**EXERCISE MATERIAL**
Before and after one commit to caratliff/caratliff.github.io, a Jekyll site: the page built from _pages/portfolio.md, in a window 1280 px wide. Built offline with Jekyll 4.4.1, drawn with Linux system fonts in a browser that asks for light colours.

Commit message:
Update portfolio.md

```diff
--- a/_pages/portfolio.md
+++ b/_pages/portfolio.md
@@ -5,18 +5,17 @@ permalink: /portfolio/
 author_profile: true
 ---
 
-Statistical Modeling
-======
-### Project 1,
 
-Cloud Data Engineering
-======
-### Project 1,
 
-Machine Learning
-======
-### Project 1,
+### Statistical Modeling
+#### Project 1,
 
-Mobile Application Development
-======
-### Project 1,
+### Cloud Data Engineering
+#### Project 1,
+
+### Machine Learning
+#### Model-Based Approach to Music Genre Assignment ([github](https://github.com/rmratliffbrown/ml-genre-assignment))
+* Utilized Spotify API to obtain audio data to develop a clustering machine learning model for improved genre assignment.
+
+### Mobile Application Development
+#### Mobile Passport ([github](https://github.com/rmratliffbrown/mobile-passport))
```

==

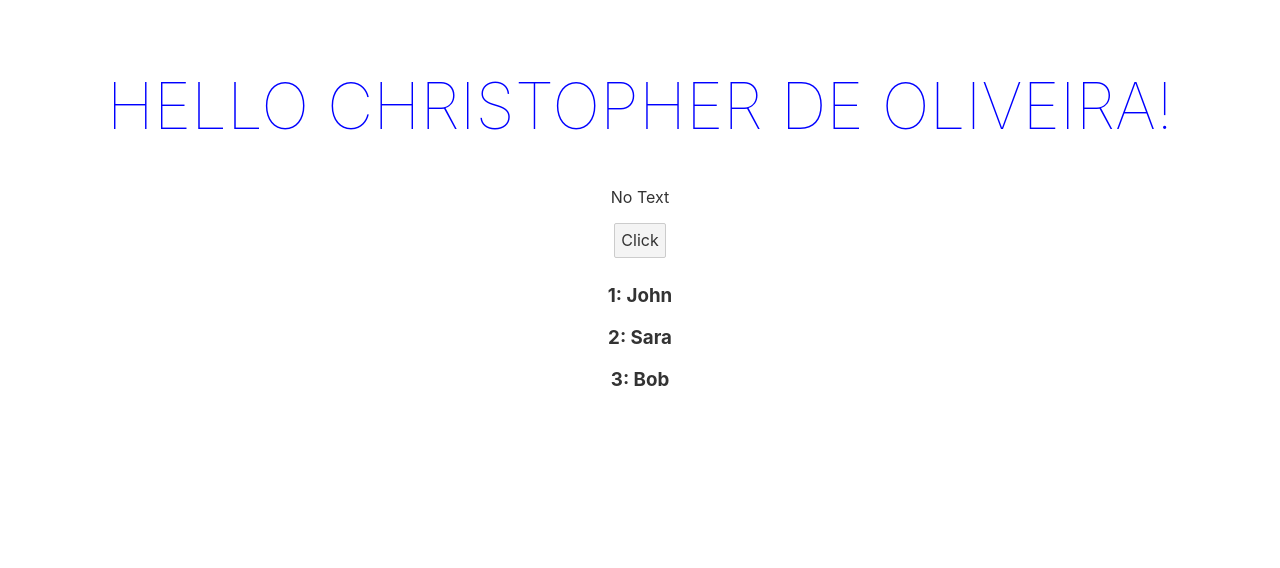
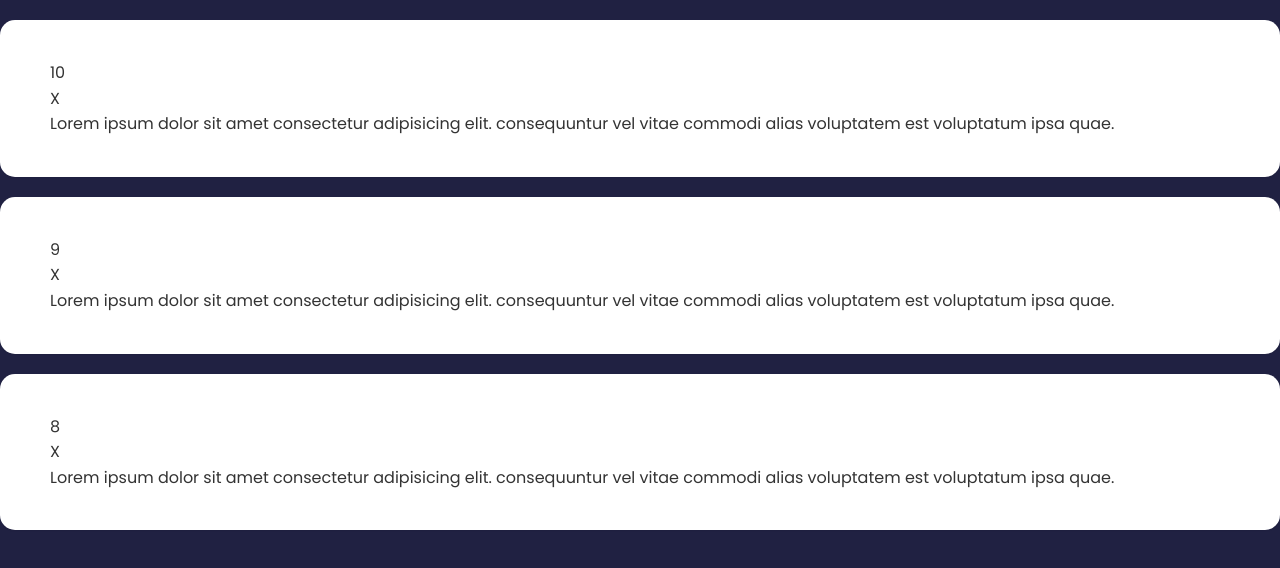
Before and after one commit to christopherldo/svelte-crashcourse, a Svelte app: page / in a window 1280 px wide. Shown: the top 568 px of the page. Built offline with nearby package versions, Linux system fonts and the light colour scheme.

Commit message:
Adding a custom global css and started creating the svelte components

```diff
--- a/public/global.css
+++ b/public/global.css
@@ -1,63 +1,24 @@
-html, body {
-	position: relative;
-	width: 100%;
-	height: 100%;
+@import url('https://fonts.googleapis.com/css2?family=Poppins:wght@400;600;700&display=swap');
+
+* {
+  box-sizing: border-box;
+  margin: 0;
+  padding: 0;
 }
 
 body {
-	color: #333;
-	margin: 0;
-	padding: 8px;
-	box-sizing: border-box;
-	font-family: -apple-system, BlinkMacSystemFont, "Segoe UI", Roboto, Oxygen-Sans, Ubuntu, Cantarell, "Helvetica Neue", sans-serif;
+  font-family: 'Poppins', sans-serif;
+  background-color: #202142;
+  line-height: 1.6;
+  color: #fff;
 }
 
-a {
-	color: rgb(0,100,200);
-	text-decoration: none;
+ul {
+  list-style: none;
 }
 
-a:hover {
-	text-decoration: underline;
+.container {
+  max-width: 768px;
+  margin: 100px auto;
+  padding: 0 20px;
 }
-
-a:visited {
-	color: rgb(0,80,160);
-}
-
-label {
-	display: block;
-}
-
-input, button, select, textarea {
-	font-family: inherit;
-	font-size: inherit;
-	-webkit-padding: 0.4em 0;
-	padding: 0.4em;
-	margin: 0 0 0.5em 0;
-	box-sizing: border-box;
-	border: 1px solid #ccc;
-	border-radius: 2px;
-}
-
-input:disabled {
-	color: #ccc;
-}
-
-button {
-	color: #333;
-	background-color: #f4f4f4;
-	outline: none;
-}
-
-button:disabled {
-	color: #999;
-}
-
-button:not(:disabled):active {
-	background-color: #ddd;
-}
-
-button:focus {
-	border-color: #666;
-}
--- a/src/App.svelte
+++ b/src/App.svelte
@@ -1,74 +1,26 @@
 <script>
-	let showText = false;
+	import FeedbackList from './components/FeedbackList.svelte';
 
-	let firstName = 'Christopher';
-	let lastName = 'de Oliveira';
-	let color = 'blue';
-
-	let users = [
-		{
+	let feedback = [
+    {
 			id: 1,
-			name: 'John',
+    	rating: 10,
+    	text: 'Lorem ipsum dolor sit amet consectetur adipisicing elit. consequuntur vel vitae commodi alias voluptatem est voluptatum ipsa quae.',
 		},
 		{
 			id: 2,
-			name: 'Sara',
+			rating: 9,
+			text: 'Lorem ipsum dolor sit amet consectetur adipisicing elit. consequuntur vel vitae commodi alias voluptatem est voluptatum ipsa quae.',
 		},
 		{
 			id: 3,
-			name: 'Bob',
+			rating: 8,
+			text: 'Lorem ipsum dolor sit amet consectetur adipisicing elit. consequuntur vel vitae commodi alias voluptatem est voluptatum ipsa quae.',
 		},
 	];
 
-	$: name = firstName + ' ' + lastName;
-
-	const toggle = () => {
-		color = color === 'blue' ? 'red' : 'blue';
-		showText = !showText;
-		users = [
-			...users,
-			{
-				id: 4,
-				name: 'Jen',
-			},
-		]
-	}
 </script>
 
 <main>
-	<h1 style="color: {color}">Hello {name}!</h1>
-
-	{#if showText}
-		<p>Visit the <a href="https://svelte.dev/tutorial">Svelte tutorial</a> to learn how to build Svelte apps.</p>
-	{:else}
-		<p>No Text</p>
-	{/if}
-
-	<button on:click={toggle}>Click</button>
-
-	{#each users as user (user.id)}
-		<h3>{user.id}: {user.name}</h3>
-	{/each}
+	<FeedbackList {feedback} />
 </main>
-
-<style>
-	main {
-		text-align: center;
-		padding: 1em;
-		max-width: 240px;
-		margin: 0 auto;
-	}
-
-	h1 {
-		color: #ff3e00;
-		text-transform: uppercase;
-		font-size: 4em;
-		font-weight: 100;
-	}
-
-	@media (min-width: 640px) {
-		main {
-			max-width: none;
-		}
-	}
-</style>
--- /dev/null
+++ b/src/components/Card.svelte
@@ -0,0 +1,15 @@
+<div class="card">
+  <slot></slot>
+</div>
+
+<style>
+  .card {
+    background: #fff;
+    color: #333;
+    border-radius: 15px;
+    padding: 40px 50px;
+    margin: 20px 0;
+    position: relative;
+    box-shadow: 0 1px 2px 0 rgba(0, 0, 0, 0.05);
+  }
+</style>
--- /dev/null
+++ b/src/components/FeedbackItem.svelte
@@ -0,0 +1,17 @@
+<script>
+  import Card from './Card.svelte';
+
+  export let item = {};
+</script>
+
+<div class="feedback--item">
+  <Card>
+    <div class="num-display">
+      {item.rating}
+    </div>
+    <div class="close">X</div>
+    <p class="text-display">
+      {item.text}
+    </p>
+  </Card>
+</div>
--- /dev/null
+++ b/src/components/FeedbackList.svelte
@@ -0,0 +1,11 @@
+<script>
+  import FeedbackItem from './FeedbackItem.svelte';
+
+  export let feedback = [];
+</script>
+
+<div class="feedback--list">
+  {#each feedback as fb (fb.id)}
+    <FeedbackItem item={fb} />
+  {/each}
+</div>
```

**EXERCISE INSTRUCTIONS**
Only lines that contain "rating" are needed, so copy each of them from the data.

**EXERCISE SOLUTION**
+    	rating: 10,
+			rating: 9,
+			rating: 8,
+      {item.rating}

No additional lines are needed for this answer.